By 2016, college students and citizens in North Carolina will have to adhere to new policies in regards to voting. By way of a Youtube video, Governor Pat McCrory announced in August that he signed House Bill 589. “Common practices like boarding an airplane and purchasing Sudafed require photo ID, and we should expect nothing less for the protection of our right to vote,” the governor said. The bill will require voters to show photo identification at polling sites. However, only military ID cards, a valid driver’s license, passports, and tribal cards will be accepted. Student identification cards will not be an acceptable form. Eliminating the use of student ID cards as an acceptable form of identification forces students to not vote in the county of which their campus is located. College students must request an absentee ballot from the precinct of their permanent address or parents may pay a $2,500 fee so that their child may vote out of their district. It is also unclear if students will be able to use their on-campus addresses as their permanent residence in order to get a DMV issued ID.

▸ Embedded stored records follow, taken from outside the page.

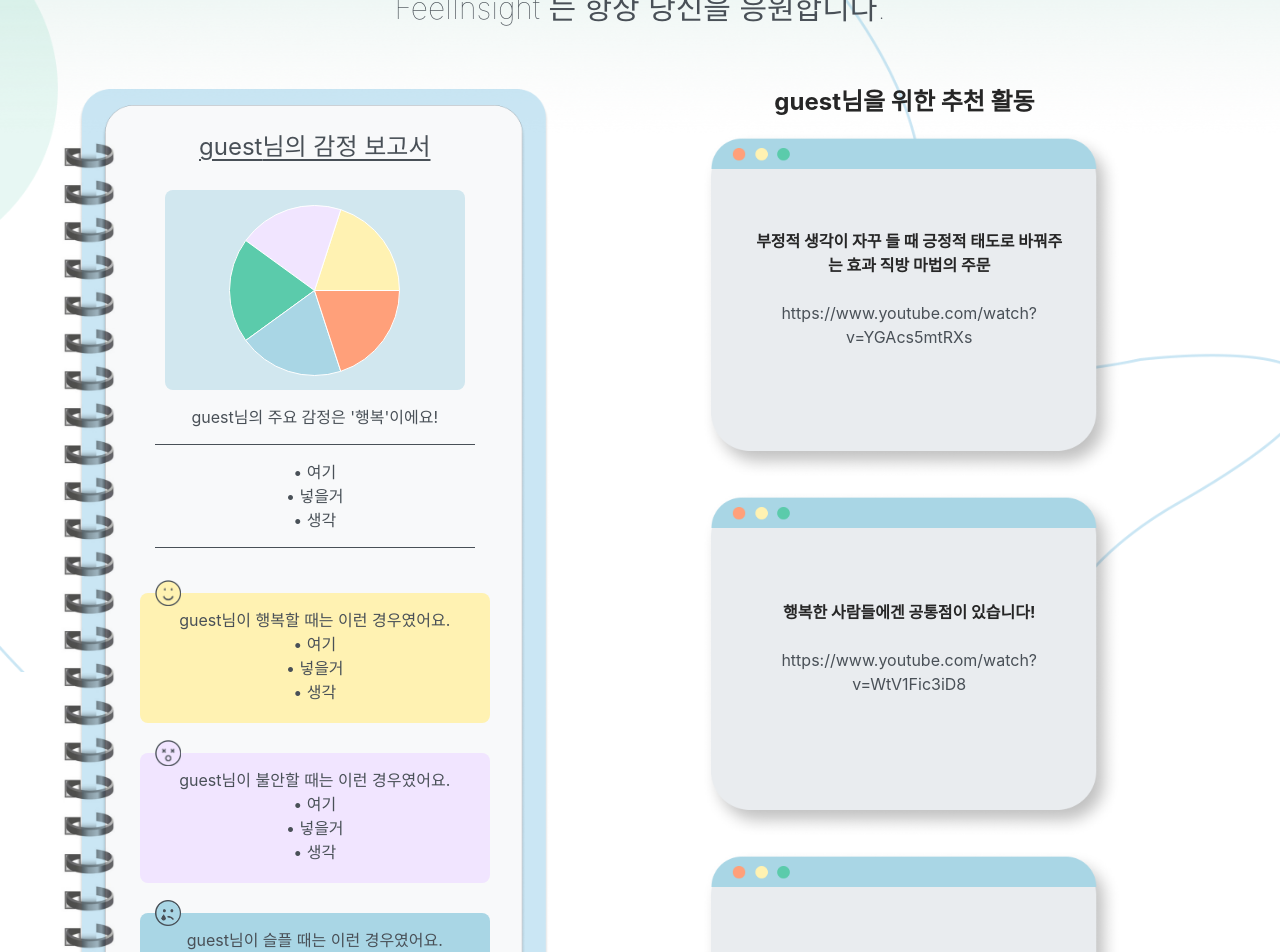
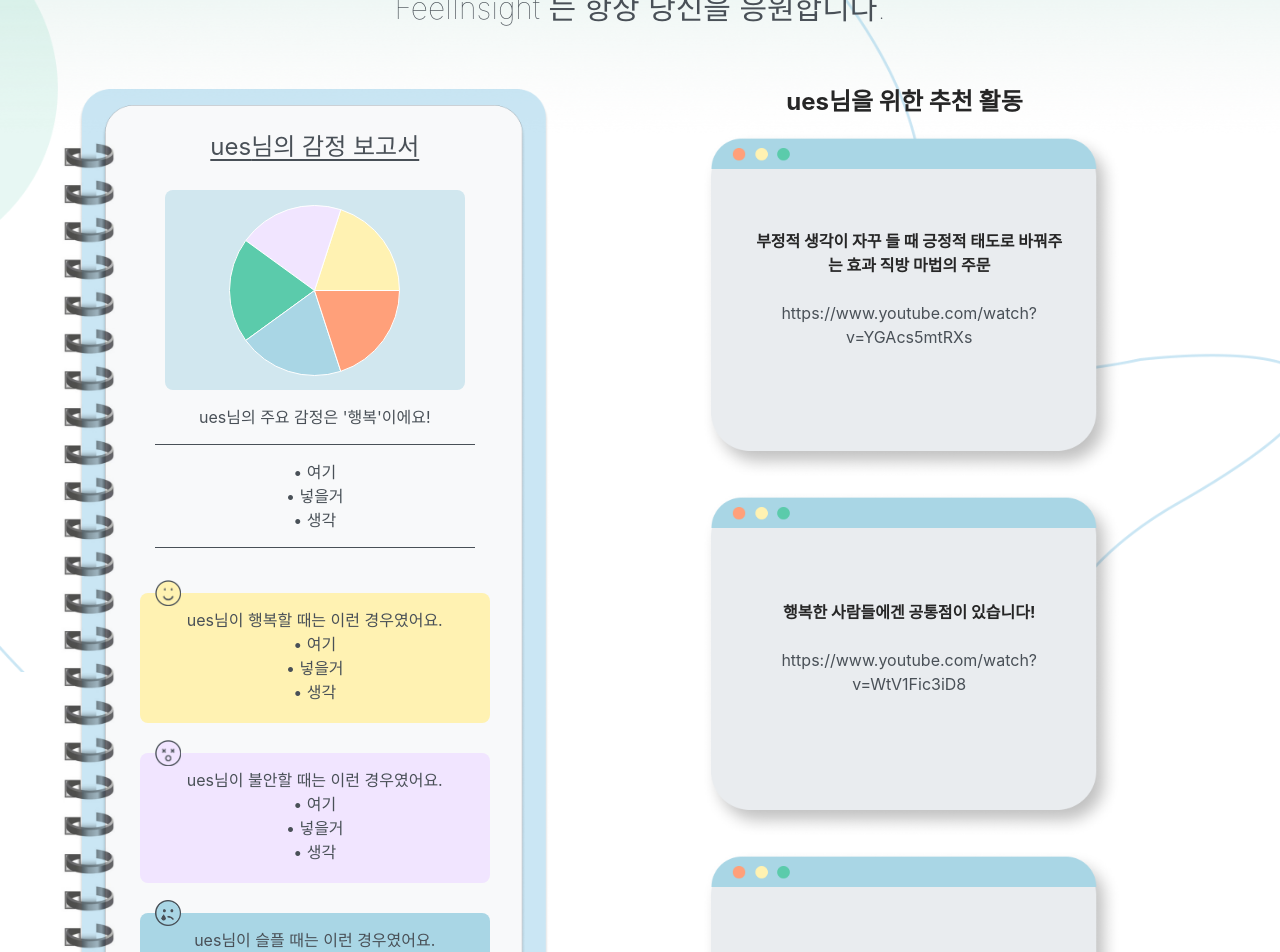
Before and after one commit to SKU-LikeLion12/hackathon_team6_front, a React (Create React App) app: page /EQ in a window 1280 px wide. Shown: the part 240-1192 px from the top of the page. Built offline with nearby package versions, Linux system fonts and the light colour scheme.

Commit message:
username 수정

```diff
--- a/src/pages/Calendar.jsx
+++ b/src/pages/Calendar.jsx
@@ -6,6 +6,7 @@ export default function Attendance() {
   const now = new Date();
   const month = String(now.getMonth() + 1).padStart(2, '');
   const username = localStorage.getItem('username') || 'guest';
+  const displayName = username.length > 2 ? username.slice(1, -1) : username;
 
   const data = [
     { name: '행복', value: 10 },
@@ -176,7 +177,9 @@ export default function Attendance() {
         <div className="rounded-3xl p-5 bg-sky-100 w-full">
           <div className="rounded-2xl p-10 bg-[white]">
             <div className="block text-center underline underline-offset-4 decoration-1.3 text-2xl">
-              <span className="block text-gray-500">{username}님의 월별</span>
+              <span className="block text-gray-500">
+                {displayName}님의 월별
+              </span>
               <span className="block text-gray-500">감정 보고서</span>
             </div>
             <div className="mt-5">
@@ -203,7 +206,7 @@ export default function Attendance() {
               </div>
               <div className="my-5">
                 <span className="text-black">
-                  {month}월의 {username}님의 대표 감정은 '행복'이 75%에요!{' '}
+                  {month}월의 {displayName}님의 대표 감정은 '행복'이 75%에요!{' '}
                 </span>
                 <span className="text-black">
                   이외에 분노와 불안이 25%씩 나타났어요.
--- a/src/pages/ChatMain.jsx
+++ b/src/pages/ChatMain.jsx
@@ -4,14 +4,15 @@ import './style.css';
 import { AuthContext } from '../context/AuthContext';
 
 export default function ChatMain() {
-  // const { user } = useContext(AuthContext);
   const username = localStorage.getItem('username') || 'guest';
+  const displayName = username.length > 2 ? username.slice(1, -1) : username;
+
   return (
     <>
       <div className="chatbg">
         <div className="flex flex-col items-center">
           <div className="mt-[90px] font-extralight text-[#495057] text-[45px]">
-            안녕하세요, {username} 님 오늘의 감정을 들려주세요!
+            안녕하세요, {displayName}님 오늘의 감정을 들려주세요!
           </div>
           <div className="relative mt-[90px] flex flex-col items-center justify-center">
             <img src="../img/ball_2.png" className="h-60 w-60 animate-bounce" />
--- a/src/pages/EQ.jsx
+++ b/src/pages/EQ.jsx
@@ -8,6 +8,7 @@ export default function EQ() {
   const [emotionType, setEmotionType] = useState('happiness'); // 현재 감정 유형을 설정합니다.
   const [randomPrograms, setRandomPrograms] = useState([]);
   const username = localStorage.getItem('username') || 'guest';
+  const displayName = username.length > 2 ? username.slice(1, -1) : username;
 
   useEffect(() => {
     // 감정 유형에 맞는 프로그램을 필터링
@@ -96,7 +97,7 @@ export default function EQ() {
 
           <div className="relative top-[-1140px] left-[10px] text-center flex flex-col justify-center items-center mx-auto text-[#495057]">
             <div className="font-normal text-[24px] mb-[25px] underline underline-offset-4">
-              {username}님의 감정 보고서
+              {displayName}님의 감정 보고서
             </div>
             <div className="분석박스 flex flex-col justify-center items-center relative">
               <div className="rounded-lg h-[200px] w-[300px] bg-[#D1E7EF] relative" />
@@ -123,7 +124,7 @@ export default function EQ() {
               </div>
             </div>
             <div className="mt-[15px]">
-              {username}님의 주요 감정은 '행복'이에요!
+              {displayName}님의 주요 감정은 '행복'이에요!
             </div>
             <div className="w-[75%] flex justify-center items-center ">
               <img src="../img/line.png" className="w-[70%] my-[15px]" />
@@ -145,7 +146,7 @@ export default function EQ() {
                   src="../img/happy.png"
                   className="absolute z-10 top-[-13px] w-[26px] h-[26px]"
                 />
-                <div>{username}님이 행복할 때는 이런 경우였어요.</div>
+                <div>{displayName}님이 행복할 때는 이런 경우였어요.</div>
                 <div className="내용">
                   <div>• 여기</div>
                   <div>• 넣을거</div>
@@ -159,7 +160,7 @@ export default function EQ() {
                   src="../img/anxiety.png"
                   className="absolute z-10 top-[-13px] w-[26px] h-[26px]"
                 />
-                <div>{username}님이 불안할 때는 이런 경우였어요.</div>
+                <div>{displayName}님이 불안할 때는 이런 경우였어요.</div>
                 <div className="내용">
                   <div>• 여기</div>
                   <div>• 넣을거</div>
@@ -173,7 +174,7 @@ export default function EQ() {
                   src="../img/sad.png"
                   className="absolute z-10 top-[-13px] w-[26px] h-[26px]"
                 />
-                <div>{username}님이 슬플 때는 이런 경우였어요.</div>
+                <div>{displayName}님이 슬플 때는 이런 경우였어요.</div>
                 <div className="내용">
                   <div>• 여기</div>
                   <div>• 넣을거</div>
@@ -187,7 +188,7 @@ export default function EQ() {
                   src="../img/mad.png"
                   className="absolute z-10 top-[-13px] w-[26px] h-[26px]"
                 />
-                <div>{username}님이 분노할 때는 이런 경우였어요.</div>
+                <div>{displayName}님이 분노할 때는 이런 경우였어요.</div>
                 <div className="내용">
                   <div>• 여기</div>
                   <div>• 넣을거</div>
@@ -200,7 +201,7 @@ export default function EQ() {
 
         <div className="w-[55%] flex flex-col">
           <div className="font-bold text-center text-[#262626] text-[24px] mt-[5px] mr-[12%]">
-            {username}님을 위한 추천 활동
+            {displayName}님을 위한 추천 활동
           </div>
           <div className="flex flex-col justify-center items-center mr-[10%] relative">
             {randomPrograms.map((program, index) => {
```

“I think voter ID is a way to suppress the voice of the youth and rewind the clock of our state by 50 years,” said Sasasha Flemming, a junior African-American studies major. “The restrictions that are in VIVA are similar to those that were implemented in the 60’s.” VIVA stands for Voter Identification Verification Act, another name for HB 589.
Cardes Brown, the president of Greensboro’s NAACP branch said that the legislation restricts students from being allowed to vote in cities where their colleges and universities are.
“Students in essence are really not allowed to vote in areas where they should be permitted to vote,” Brown said. He feels that students are affected by the decisions that are made in Guilford county and that they should be able to take place in the voting process.